The first mines to began operations along the Keweenaw did so at the peninsula’s norther end, around old Native American pits near Copper Harbor. Soon companies explored outward discovering rich fissure deposits of copper along the way. Unlike the large lodes discovered later, these early fissure deposits were mostly hit and miss with a few notable exceptions. These early attempts included the Deleware Mine, backed by the overly optimistic Pennsylvania Mining Company. Before the profitability of the mine was ever determined, smelters and stamp mills were built to process the foreseen copper riches along the shores of nearby Lac La Belle. Connected it with the mine was a short line railroad. With those tracks the beginnings of the Keweenaw Central had been laid.
The Delaware, however, turned out not to be the great producer it was hoped it would be. As the Pennsylvania Mining Company and its lands changed hands over and over again, new companies had high hopes of finding a rich lode in the area. As companies explored further west, the rail lines to Lac La Belle were extended to accommodate. The large investment of capital and resources at the mills at Lac La Belle were too great to leave behind. By the 1880′s the line had been extended as far as Phoenix and Cliff. Soon the line would be sold and would become the independent Lac La Belle & Calumet Railroad – the Keweenaw Central’s direct descendent.
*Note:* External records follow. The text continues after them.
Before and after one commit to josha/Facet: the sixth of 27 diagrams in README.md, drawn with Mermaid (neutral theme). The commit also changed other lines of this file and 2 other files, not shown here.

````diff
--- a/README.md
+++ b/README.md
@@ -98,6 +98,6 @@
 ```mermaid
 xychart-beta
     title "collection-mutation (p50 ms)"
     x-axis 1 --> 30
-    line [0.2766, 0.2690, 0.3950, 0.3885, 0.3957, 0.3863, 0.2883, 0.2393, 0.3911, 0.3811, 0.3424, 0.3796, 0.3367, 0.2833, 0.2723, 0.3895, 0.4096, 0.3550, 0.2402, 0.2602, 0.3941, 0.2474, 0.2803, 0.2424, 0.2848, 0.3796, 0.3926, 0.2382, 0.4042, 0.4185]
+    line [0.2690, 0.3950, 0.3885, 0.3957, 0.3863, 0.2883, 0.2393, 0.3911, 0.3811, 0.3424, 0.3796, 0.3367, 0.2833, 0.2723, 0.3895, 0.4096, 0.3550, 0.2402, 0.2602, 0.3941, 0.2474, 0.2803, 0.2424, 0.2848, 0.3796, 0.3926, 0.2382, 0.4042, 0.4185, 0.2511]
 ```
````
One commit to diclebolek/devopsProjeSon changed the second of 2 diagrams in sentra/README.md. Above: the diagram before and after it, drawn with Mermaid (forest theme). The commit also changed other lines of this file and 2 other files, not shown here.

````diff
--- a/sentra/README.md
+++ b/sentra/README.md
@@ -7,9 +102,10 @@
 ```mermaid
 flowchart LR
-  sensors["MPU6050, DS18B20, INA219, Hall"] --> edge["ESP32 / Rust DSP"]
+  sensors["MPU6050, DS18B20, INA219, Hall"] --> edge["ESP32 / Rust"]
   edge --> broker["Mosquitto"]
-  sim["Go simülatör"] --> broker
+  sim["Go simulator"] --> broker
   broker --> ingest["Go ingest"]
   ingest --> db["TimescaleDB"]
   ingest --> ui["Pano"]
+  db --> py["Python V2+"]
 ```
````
In 1905 the railroad officially becomes the Keweenaw Central with a total of 32 miles of track between Calumet and Lac La Belle. Along the way, the railroad laid branch lines to the mining camp of Mandan to the north, up to its day-use park at Crestview (near Phoenix) as well as new track south to Calumet Junction. Extensions were also planned at the north end of the mine, from Mandan to the Empire Mine but were never completed.
The Crestview park was similar to other parks on the Copper Range (Freda Park) and HCTC (Electric Park) lines. The park was atop a bluff overlooking Eagle River and Lake Superior. At the park was a large pavilion, picnic grounds, and even a casino. The railroad ran up to 5 trains a day to the park from Calumet, taking passengers from Crestview Junction near Phoenix up the bluff a mile or two, where it would then back down the hill to rejoin the main line.
While the railroad served many communities north of Mohawk that no other rail lines ventured to, the closing of mines along the route severely affect the lines profitability. It wasn’t long before most stops along its route – most notably Ojibway, Delaware, Wyoming, and Mandan – became ghost towns. By 1917 Copper Range had taken control of the KC tracks from Calumet Jct to Mohawk, in order for the railroad to haul copper rock from the Mohawk and Wolverine Mines. At this point, or sometime after, the Copper Range had gained control of the rest of the line and abandoned most of it. The Keweenaw Central was history.
While short lived, the Keweenaw Central joins the DSS&A, Copper Range, Calumet & Hecla, and HCTC as driving forces behind the Copper County’s prosperity and modernization around the turn of the century. But like the rest of the area, these lines were abandoned and forgotten; rails ripped up, right-of-ways allowed to grow over, and old depots and stations converted to other uses. Most of these old lines have been converted to rail trails and snowmobile routes and can be explored still today. Like the economy that now supports the area, these old rail lines now support tourists instead of trains. Such is the circle of life in the Keweenaw.